_What the task asks_. Your task is to copy each line of the material below that includes "centerLeft".

_Task inputs_.
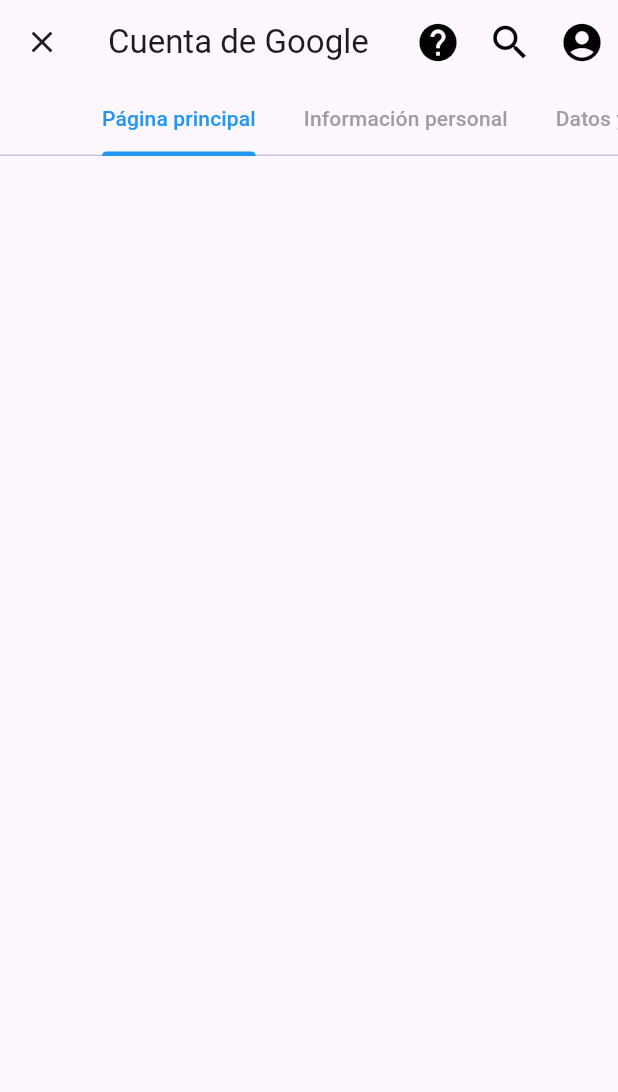
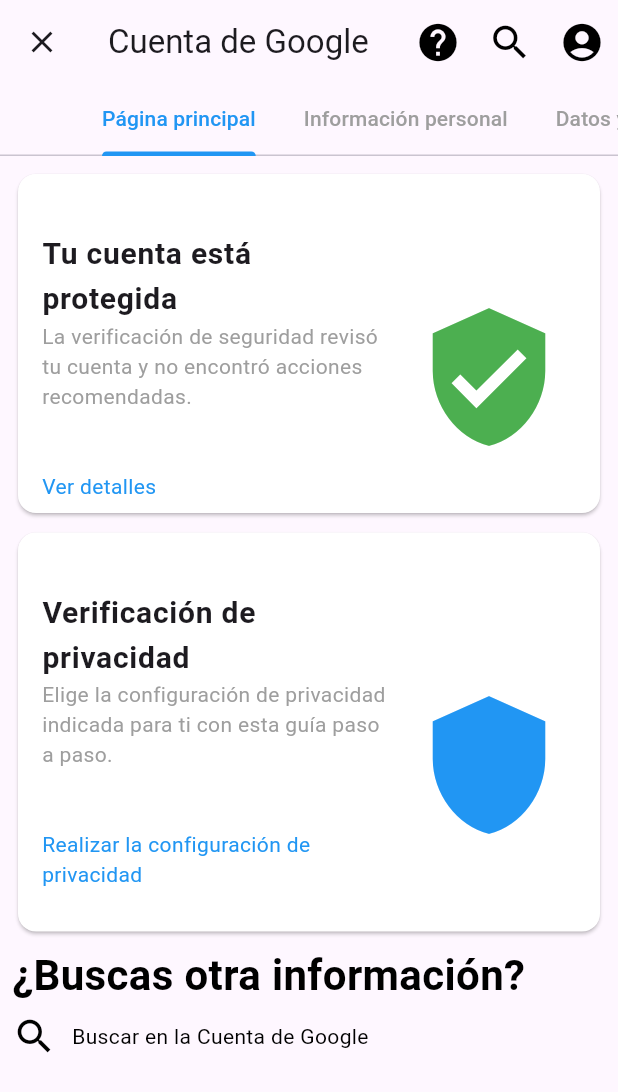
Before and after one commit to KedGarci4/autenticacion_app, a Flutter app: the screen it shows after launch, on a phone screen of 412 x 824 dp. Shown: the top 1092 px of the screen. Run offline on Flutter 3.47's test engine with Material 3 defaults, Android fonts, the phone set to English and light mode, and no system bars.

Commit message:
Pantalla de Seguridad de la Cuenta de Google

```diff
--- a/pantalla_cuentagoogle/lib/src/modules/principal/pages/homepage.dart
+++ b/pantalla_cuentagoogle/lib/src/modules/principal/pages/homepage.dart
@@ -1,4 +1,5 @@
 import "package:pantalla_cuentagoogle/src/shared/widgets/CustomIconButton.dart";
+import "package:pantalla_cuentagoogle/src/modules/principal/pages/principal.dart";
 import 'package:flutter/material.dart';
 
 class PaginaCuentaGoogle extends StatelessWidget {
@@ -65,6 +66,9 @@
               ]
             ),
         ),
+        body: TabBarView(
+          children: [Principal()],
+      ),
     ),
     );
   }
--- a/pantalla_cuentagoogle/lib/src/modules/principal/pages/principal.dart
+++ b/pantalla_cuentagoogle/lib/src/modules/principal/pages/principal.dart
@@ -0,0 +1,121 @@
+import 'package:flutter/material.dart';
+
+class Principal extends StatelessWidget {
+  const Principal({Key? key}) : super(key: key);
+
+  @override
+  Widget build(BuildContext context) {
+    return Padding(
+      padding: EdgeInsets.all(8.0),
+      child: Column(
+        children: [
+          Card(
+            color: Colors.white,
+            child: ListTile(
+              title: Text(
+                '\nTu cuenta está protegida',
+                style: TextStyle(
+                  fontSize: 20,
+                  fontWeight: FontWeight.bold,
+                ),
+              ),
+              subtitle: Column(
+                children: [
+                  Text(
+                    'La verificación de seguridad revisó tu cuenta y no encontró acciones recomendadas.\n\n',
+                    style: TextStyle(
+                      color: Colors.grey,
+                    ),
+                  ),
+                  Row(
+                    mainAxisAlignment: MainAxisAlignment.start,
+                    children: [
+                      Text(
+                        'Ver detalles',
+                        style: TextStyle(
+                          color: Colors.blue,
+                        ),
+                      ),
+                    ],
+                  ),
+                ],
+              ),
+              trailing: const Icon(
+                Icons.verified_user,
+                size: 100,
+                color: Colors.green,
+              ),
+            ),
+          ),
+          const SizedBox(height: 5), // Espacio entre mensajes
+          Card(
+            color: Colors.white,
+            child: ListTile(
+              title: const Text(
+                '\nVerificación de privacidad',
+                style: TextStyle(
+                  fontSize: 20,
+                  fontWeight: FontWeight.bold,
+                ),
+              ),
+              subtitle: Column(
+                children: [
+                  Text(
+                    'Elige la configuración de privacidad indicada para ti con esta guía paso a paso.\n\n',
+                    style: TextStyle(
+                      color: Colors.grey,
+                    ),
+                  ),
+                  Align(
+                    alignment: Alignment.centerLeft,
+                    child: Text(
+                      'Realizar la configuración de privacidad\n',
+                      style: TextStyle(
+                        color: Colors.blue,
+                      ),
+                    ),
+                  ),
+                ],
+              ),
+              trailing: const Icon(
+                Icons.shield,
+                size: 100,
+                color: Colors.blue,
+              ),
+            ),
+          ),
+          SizedBox(height:5),
+          Align(
+            alignment: Alignment.centerLeft,
+            child: Text(
+              "¿Buscas otra información?",
+              style:TextStyle(
+                color: Colors.black,
+                fontSize:28,
+                fontWeight: FontWeight.bold,
+              ),
+            ),
+          ),
+          const SizedBox(height:6),
+          Row(
+            children: [
+              Icon(
+                Icons.search,
+                color: Colors.black,
+                size: 30,
+              ),
+              const SizedBox(width: 10),
+              Text(
+                'Buscar en la Cuenta de Google',
+                style: TextStyle(
+                  color: Colors.black,
+                ),
+            ),
+          ],
+
+          ),
+      ],
+    ),
+    );
+  }
+}
```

_Finished task_.
+                    alignment: Alignment.centerLeft,
+            alignment: Alignment.centerLeft,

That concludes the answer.